Orthopaedic surgeons use arthroscopic knee surgery to repair your meniscus. During the meniscus surgery, a small instrument called an arthroscope, which has a camera at its tip, is inserted into your knee. Orthopaedic knee surgeons use arthroscopic knee surgery to pinpoint the location of the meniscus tear, and repair or remove the damage.

Partial Meniscectomy

Your surgeon preserves and repairs as much of the meniscus cartilage as possible by trimming the torn edges.

Meniscus Repair

May be recommended in young patients depending on the type of meniscus tear. In this procedure, the torn meniscus is sewn back together using small, often dissolvable stitches.

Meniscus Transplant

This may be an option if the entire meniscus is torn and has to be removed. If may be recommended if you are young, have normal alignment, and no arthritis in your knee. The transplanted meniscus, which is donated from a cadaver, uses plugs to secure it to the native bone, and stitches to secure it to the joint capsule.

Nonsurgical Options

Physical Therapy

Knee-specific exercises strengthen the muscles that surround and stabilize the knee joint. Physical therapy will help prepare your knee for surgery, and help you get back to your normal activities faster after surgery. It rarely eliminates the need for meniscus surgery in a younger person or someone without any arthritis.

Office-Based Cortisone Injections

Cortisone injections temporarily decrease the pain associated with a tear but cannot heal a meniscus tear.

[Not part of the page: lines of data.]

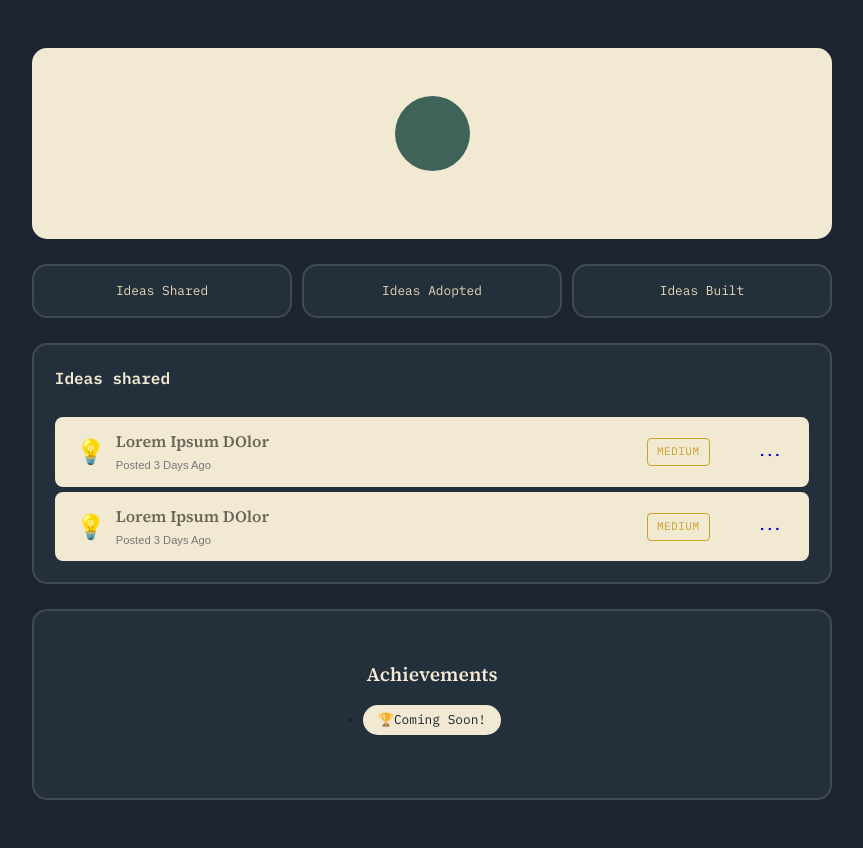
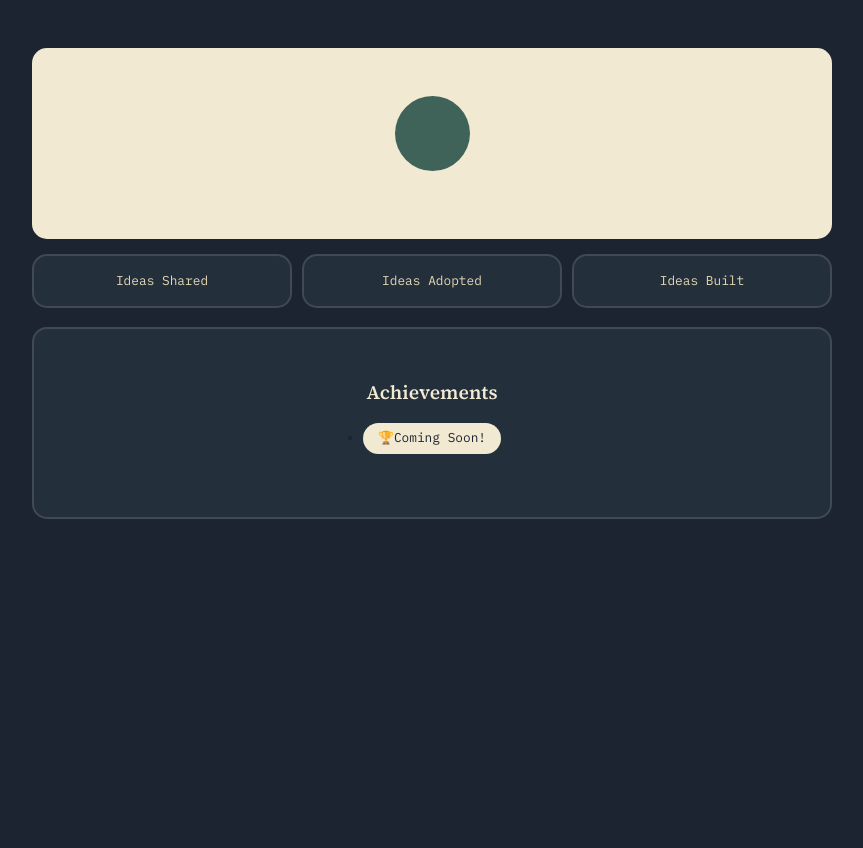
Before and after one commit to Feeder029/Lost-Ideas, a Flask app: template app/templates/profile.html in a window 1280 px wide. Shown: the whole page, without its empty margins (208-1071 px from the left). After the commit the page ends 519 px from the top, so only its background shows below. Run offline with Flask 3, Linux system fonts and the light colour scheme; the template is opened without the code that fills it, so the values that code supplies are empty.

Commit message:
improving the static user shared cards

```diff
--- a/app/static/components/profile/profile.css
+++ b/app/static/components/profile/profile.css
@@ -27,7 +27,7 @@ body {
     margin: 0 auto;
     justify-content: center;
     align-items: center;
-    gap: 25px;
+
 }
 
 .profile-card{
@@ -40,6 +40,7 @@ body {
     width: 100%;
     align-items: center;
     gap: 10px;
+    margin-bottom: 15px;
 }
 
 .profile-avatar {
@@ -70,16 +71,24 @@ body {
     flex-direction: row;
     justify-content:space-between;
     gap: 10px;
+    margin-bottom: 15px;
 }
 
 .profile-stats-row{
     background-color: var(--ink-soft);
     padding: 15px 35px;
     width: 100%;
-    text-align: center;
     border: 2px solid var(--ink-line);
     border-radius: 15px;
+    text-align: center;
+    font: inherit;
+    cursor: pointer;
+    transition: transform 0.2s ease, border-color 0.2s ease;
+}
 
+.profile-stats-row:hover {
+    transform: translateY(-2px);
+    border-color: var(--thread-gold);
 }
 
 .profile-stats-num{
@@ -100,9 +109,24 @@ body {
     width: 100%;
     display: flex;
     flex-direction: column;
-    padding: 1.3rem;
+    padding: 0 1.3rem;
     border-radius: 15px;
     border: 2px solid var(--ink-line);
+    max-height: 0;
+    margin-bottom: 0;
+    overflow: hidden;
+    opacity: 0;
+    transition:
+        max-height 0.4s ease,
+        opacity 0.3s ease,
+        padding 0.4s ease;
+}
+
+.ideas-container.show {
+    max-height: 1000px;
+    padding: 1.3rem;
+    margin-bottom: 15px;
+    opacity: 1;
 }
 
 .ideas-container-heading{
--- /dev/null
+++ b/app/static/components/profile/profile.js
@@ -0,0 +1,8 @@
+const statButtons = document.querySelectorAll(".profile-stats-row");
+const ideasContainer = document.querySelector(".ideas-container");
+
+statButtons.forEach(button => {
+    button.addEventListener("click", () => {
+        ideasContainer.classList.toggle("show");
+    });
+});
--- a/app/templates/profile.html
+++ b/app/templates/profile.html
@@ -15,22 +15,28 @@
             <p class="profile-bio"></p>
         </div>
         <div class="profile-stats">
-            <div class="profile-stats-row">
-                <h2 class="profile-stats-num" id="ideas-shared">{{ stats.ideas_shared }}</h2>
+
+            <button class="profile-stats-row" type="button" data-target="ideas-shared">
+                <h2 class="profile-stats-num" id="ideas-shared">
+                    {{ stats.ideas_shared }}
+                </h2>
                 <p class="stats-title">Ideas Shared</p>
-            </div>
-            <div class="profile-stats-row">
-                <h2 class="profile-stats-num" id="ideas-adopted">{{ stats.ideas_adopted }}</h2>
+            </button>
+
+            <button class="profile-stats-row" type="button" data-target="ideas-adopted">
+                <h2 class="profile-stats-num" id="ideas-adopted">
+                    {{ stats.ideas_adopted }}
+                </h2>
                 <p class="stats-title">Ideas Adopted</p>
-            </div>
-            <div class="profile-stats-row">
-                <h2 class="profile-stats-num" id="ideas-Built">{{ stats.ideas_built }}</h2>
+            </button>
+
+            <button class="profile-stats-row" type="button" data-target="ideas-built">
+                <h2 class="profile-stats-num" id="ideas-built">
+                    {{ stats.ideas_built }}
+                </h2>
                 <p class="stats-title">Ideas Built</p>
-            </div>
-            <!-- <div class="profile-stats-row">
-                <h2 class="profile-stats-num" id="followers">1.2M</h2>
-                <p class="stats-title">Followers</p>
-            </div> -->
+            </button>
+
         </div>
         <div class="ideas-container">
             <div class="ideas-container-heading">
@@ -68,5 +74,8 @@
         </div>
     </section>
 
+    {% block scripts %}
+        <script src="{{ url_for('static', filename='components/profile/profile.js') }}"></script>
+    {% endblock %}
 </body>
 </html>
```
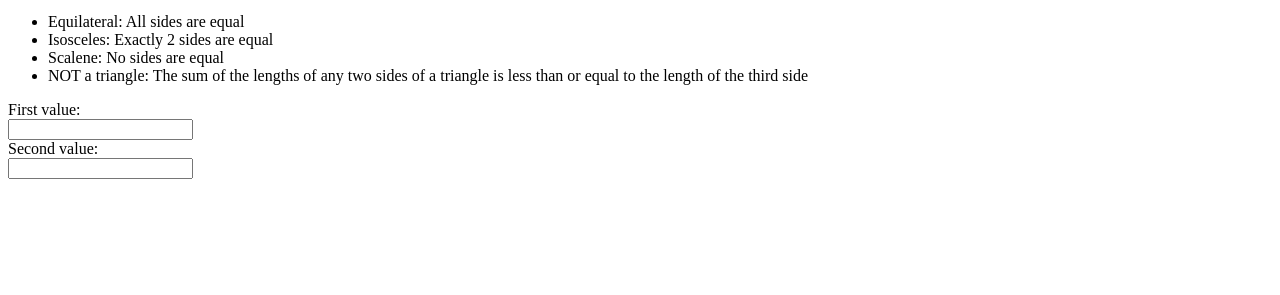
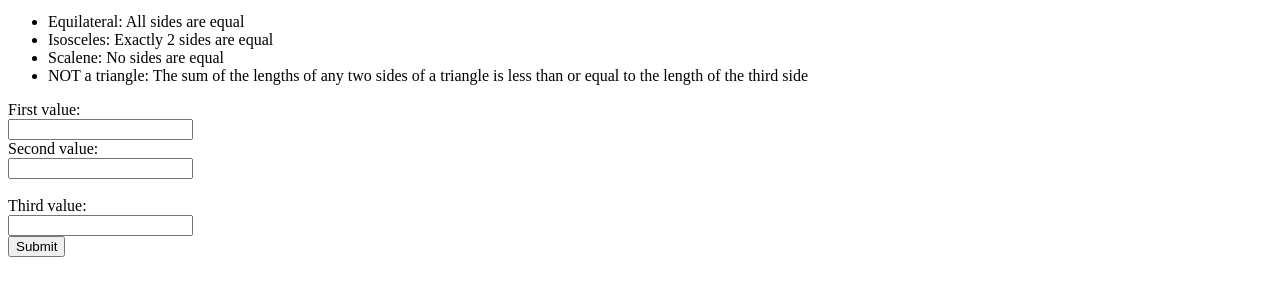
Before and after one commit to Kanogaelias/triangle-tracker, a plain HTML site: page index.html in a window 1280 px wide. Shown: the part 103-398 px from the top of the page. Drawn offline with Linux system fonts and the light colour scheme.

Commit message:
add input submit button

```diff
--- a/index.html
+++ b/index.html
@@ -17,11 +17,14 @@
     </ul>
 
     <form>
+      <form action="/action_page.php">
       First value:<br>
-      <input type="text" name="firstname"><br>
-
+      <input type="text" name="firstvalue" value=""><br>
       Second value:<br>
-      <input type="text" name="lastname">
+      <input type="text" name="secondvalue" value=""><br><br>
+      Third value:<br>
+      <input type="text" name="thirdvalue" value=""><br>
+      <input type="submit" value="Submit">
     </form>
   </body>
 </html>
```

Duke University Hospital is nationally ranked in 10 adult specialties
Best Orthopaedic Hospital in North Carolina
Where you receive your care matters. Duke University Hospital’s nationally ranked orthopaedics program was named best in North Carolina by U.S. News & World Report for 2019–2020.